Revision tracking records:

:::::

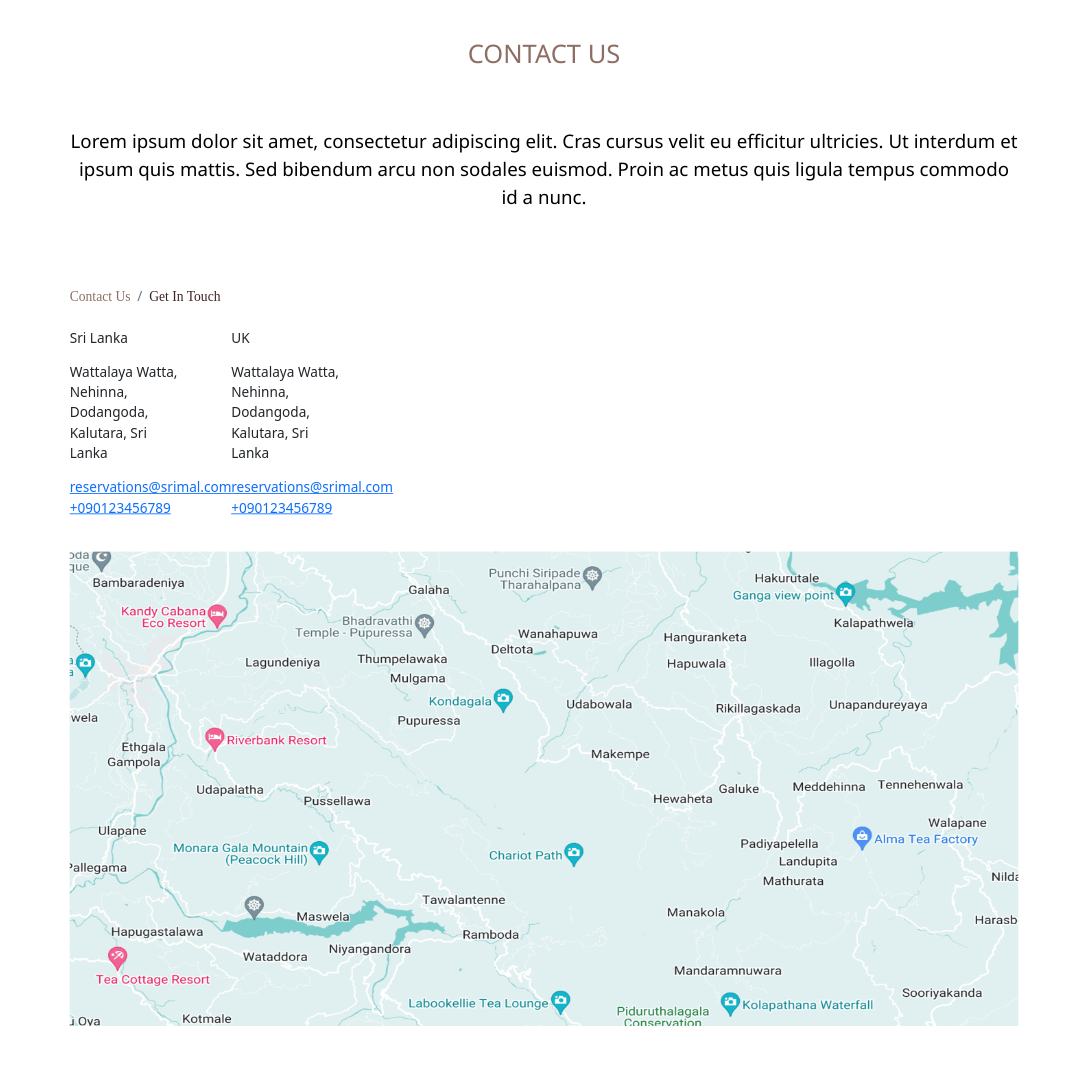
Repository: kaushalyaweerakoon/Plantation-Villa
Page: contact-us.html
An editor plug-in stored every save of this project. The page is shown before and after the next save, followed by the edit.
The browser window is 1280 px wide. The pictures show the whole page, at 85% of full size.
Some web fonts or font styles are not loaded; a fallback is used.

Above is the page before, as saved 2022-08-15 11:48:06.
Not found: assets/js/main.js

### contact-us.html
<!doctype html>
<html lang="en">

<head>
    <meta charset="utf-8">
    <meta name="viewport" content="width=device-width, initial-scale=1">

    <title>Plantation Villa| News Inner</title>

    <!-- Bootstrap css -->
    <link href="https://cdn.jsdelivr.net/npm/bootstrap@5.2.0-beta1/dist/css/bootstrap.min.css" rel="stylesheet"
        integrity="sha384-0evHe/X+R7YkIZDRvuzKMRqM+OrBnVFBL6DOitfPri4tjfHxaWutUpFmBp4vmVor" crossorigin="anonymous">

    <!-- fonts -->
    <link href="http://fonts.cdnfonts.com/css/segoe-ui-4" rel="stylesheet">
    <link rel="preconnect" href="https://fonts.googleapis.com">
    <link rel="preconnect" href="https://fonts.gstatic.com" crossorigin>

    <!-- swiperJS -->
    <link rel="stylesheet" href="https://unpkg.com/swiper@8/swiper-bundle.min.css" />

    <!-- custom css -->
    <link rel="stylesheet" href="asserts/css/main.css">

</head>


<!-- Section 2-->
<section class="container mt-md-4 mt-3 mb-5 pb-4">
    <p class="title pt-3">CONTACT US</p>

    <div class="text-center" id="">
        <p class="text">
            Lorem ipsum dolor sit amet, consectetur adipiscing elit. Cras cursus velit eu efficitur ultricies. Ut
            interdum et ipsum quis mattis. Sed bibendum arcu non sodales euismod. Proin ac metus quis ligula tempus
            commodo id a nunc.
        </p>
    </div>
</section>


<div class="container">
    <!-- Breadcrumb -->
    <nav aria-label="" class="mt-5 mb-4 ">
        <ol class="breadcrumb">
            <li class="breadcrumb-item"><a href="index.html" class="breadcrumb-text fs-13-px text-font-family">Contact
                    Us </a>
            <li class="breadcrumb-item"><a href="Integer Diam Gravida Fringilla.html" aria-current="page"
                    class="breadcrumb-text active fs-13-px text-font-family">Get In Touch</a>
            </li>
        </ol>
    </nav>

    <!--/ Breadcrumb -->

    <div class="row gy-3 gx-4">



        <div class="col-md-4 col-xl-2 pe-xl-5 order-1">

            <div class="col col-xl-12">
                <p class="">Sri Lanka</p>
                <p class="">Wattalaya Watta,
                    Nehinna, Dodangoda,
                    Kalutara, Sri Lanka</p>
                <ul class="list-unstyled">
                    <li><a class="" href="reservations@srimal.com">reservations@srimal.com</a>
                    </li>
                    <li><a class="" href="tel:++090123456789">+090123456789</a></li>
                </ul>
            </div>

        </div>


        <div class="col-md-4 col-xl-2 pe-xl-5 order-1">

            <div class="col col-xl-12">
                <p class="">UK</p>
                <p class="">Wattalaya Watta,
                    Nehinna, Dodangoda,
                    Kalutara, Sri Lanka</p>
                <ul class="list-unstyled">
                    <li><a class="" href="reservations@srimal.com">reservations@srimal.com</a>
                    </li>
                    <li><a class="" href="tel:++090123456789">+090123456789</a></li>
                </ul>
            </div>

        </div>
    </div>
</div>




<!-- section-->
<section class="container mt-md-4 mt-3 mb-5 pb-4">

    <div class="ratio" style="--bs-aspect-ratio: 50%;">
        <img class="" src="asserts/images/snazzy-image@2x.png" alt="">
    </div>

    <div class="m-auto" style="max-width:723px;">
    </div>
</section>




<!-- bootstrap -->
<script src="https://cdn.jsdelivr.net/npm/bootstrap@5.2.0-beta1/dist/js/bootstrap.bundle.min.js"
    integrity="sha384-pprn3073KE6tl6bjs2QrFaJGz5/SUsLqktiwsUTF55Jfv3qYSDhgCecCxMW52nD2"
    crossorigin="anonymous"></script>

<!-- swiperJS -->
<script src="https://unpkg.com/swiper@8/swiper-bundle.min.js"></script>

<!-- custom script -->
<script src="assets/js/main.js"></script>


</body>

</html>

### asserts/css/main.css
/* Call the root */
:root {
  --Lora-font: 'Lora';
  --Segoe-font: 'Segoe UI';

  --font-size-14px: 18px;
  --font-size-20px: 20px;
  --font-size-22px: 22px;
  --font-size-25px: 25px;
  --font-size-30px: 30px;
  --font-size-35px: 35px;
  --font-size-40px: 40px;

  --font-color-8d6e63: #8d6e63;
  --font-color-3e2222: #3e2222;
  --bggreen: #7d824a;
  --co-white: #ffffff;
}

/* Create clases for fronts */
.Lora-ff {
  font-family: var(--Lora-font);
}

.Segoe-ff {
  font-family: var(--Segoe-font);
}

/* Create clases for front sizes*/
.fs-18-px {
  font-size: var(--font-size-18px)
}

.fs-20-px {
  font-size: var(--font-size-20px)
}

.fs-22-px {
  font-size: var(--font-size-22px)
}

.fs-25-px {
  font-size: var(--font-size-22px)
}

.fs-30-px {
  font-size: var(--font-size-30px)
}

.fs-35-px {
  font-size: var(--font-size-35px)
}

.fs-40-px {
  font-size: var(--font-size-40px)
}

/* Color */
.txt-purple {
  color: var(--font-color-8d6e63)
}

.txt-red {
  color: var(--font-color-3e2222)
}

/* news inner */

/* Breadcrumb */
.breadcrumb-text {
  font-family: var(--Lora-font);
  text-decoration: none;
  color: var(--font-color-8d6e63);
  font-weight: normal;
}

.breadcrumb-text.active {
  color: var(--font-color-3e2222);
  text-decoration: none;
  font-weight: normal;
}

.breadcrumb-text:hover {
  font-family: var(--Lora-font);
  font-size: var(--font-size-35px);
  color: var(--font-color-8d6e63);
  text-decoration: none;
}

/* -- */

.newsinner-date {
  color: var(--font-color-8d6e63);
  font-family: var(--Segoe-font);
  font-size: var(--font-size-20px);
}

.newsinner-head {
  color: var(--font-color-3e2222);
  font-family: var(--Lora-font);
  font-size: 45px;
  font-weight: normal;
}

.newsinner-text{
  font-size: var(--font-size-22px);
  font-family: var(--Segoe-font);
}

/* Heading */

.title {
  font-size: var(--font-size-30px);
  font-family: var(--Segoe-font);
  color: var(--font-color-8d6e63);
  text-align: center;
  margin-bottom: clamp(40px, 5vw, 71px);
}
.text{
  font-size: var(--font-size-22px);
  font-family: var(--Segoe-font);
  color: #000;
}

After the next save:
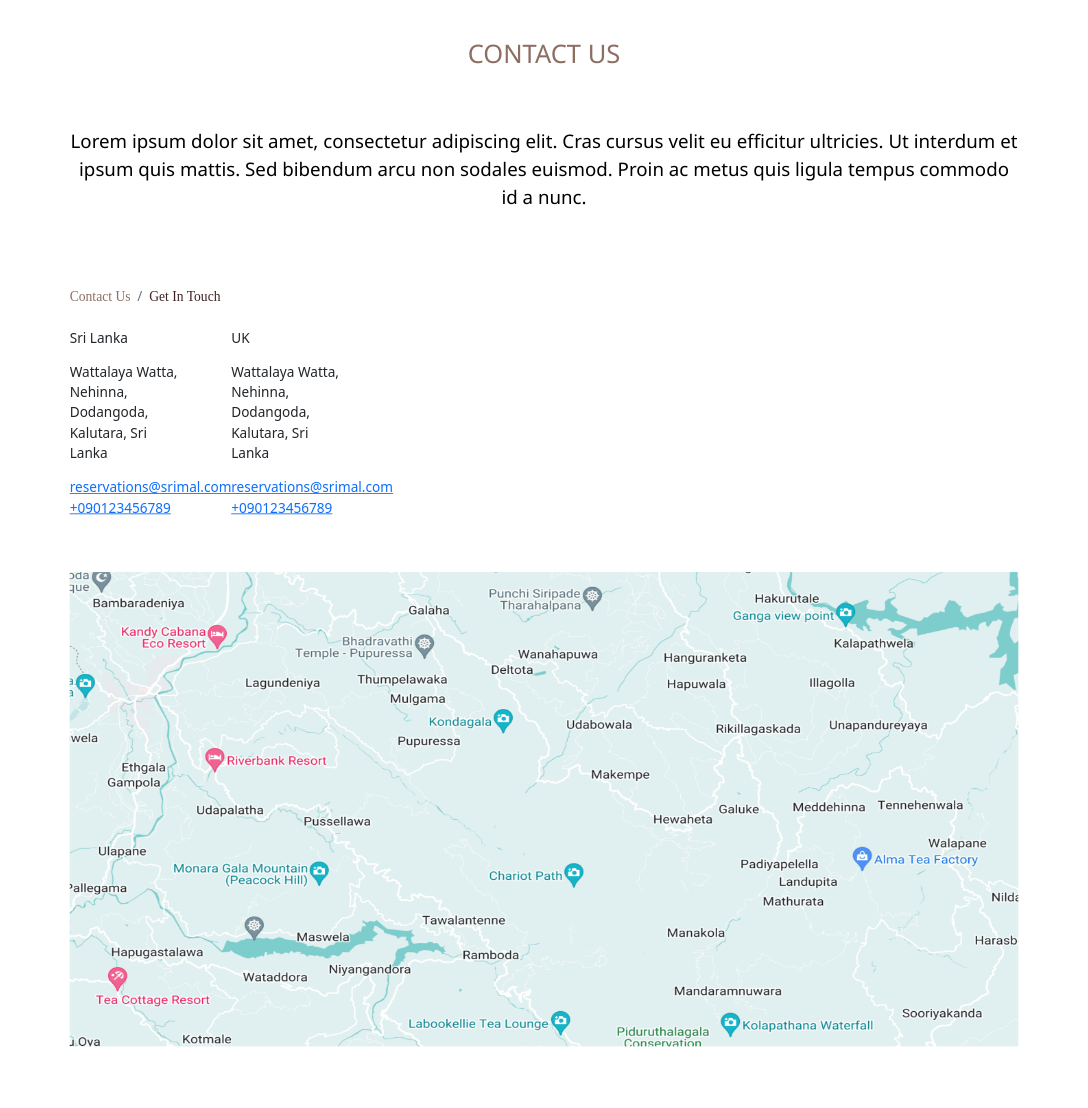
Saved 69 s later.
--- a/contact-us.html
+++ b/contact-us.html
@@ -39,7 +39,7 @@
 </section>
 
 
-<div class="container">
+<div class="container pb-4">
     <!-- Breadcrumb -->
     <nav aria-label="" class="mt-5 mb-4 ">
         <ol class="breadcrumb">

:::::

Problem statement:
Show all lines in the entries above where the word "container" appears.

Result:
<section class="container mt-md-4 mt-3 mb-5 pb-4">
<div class="container">
<section class="container mt-md-4 mt-3 mb-5 pb-4">
-<div class="container">
+<div class="container pb-4">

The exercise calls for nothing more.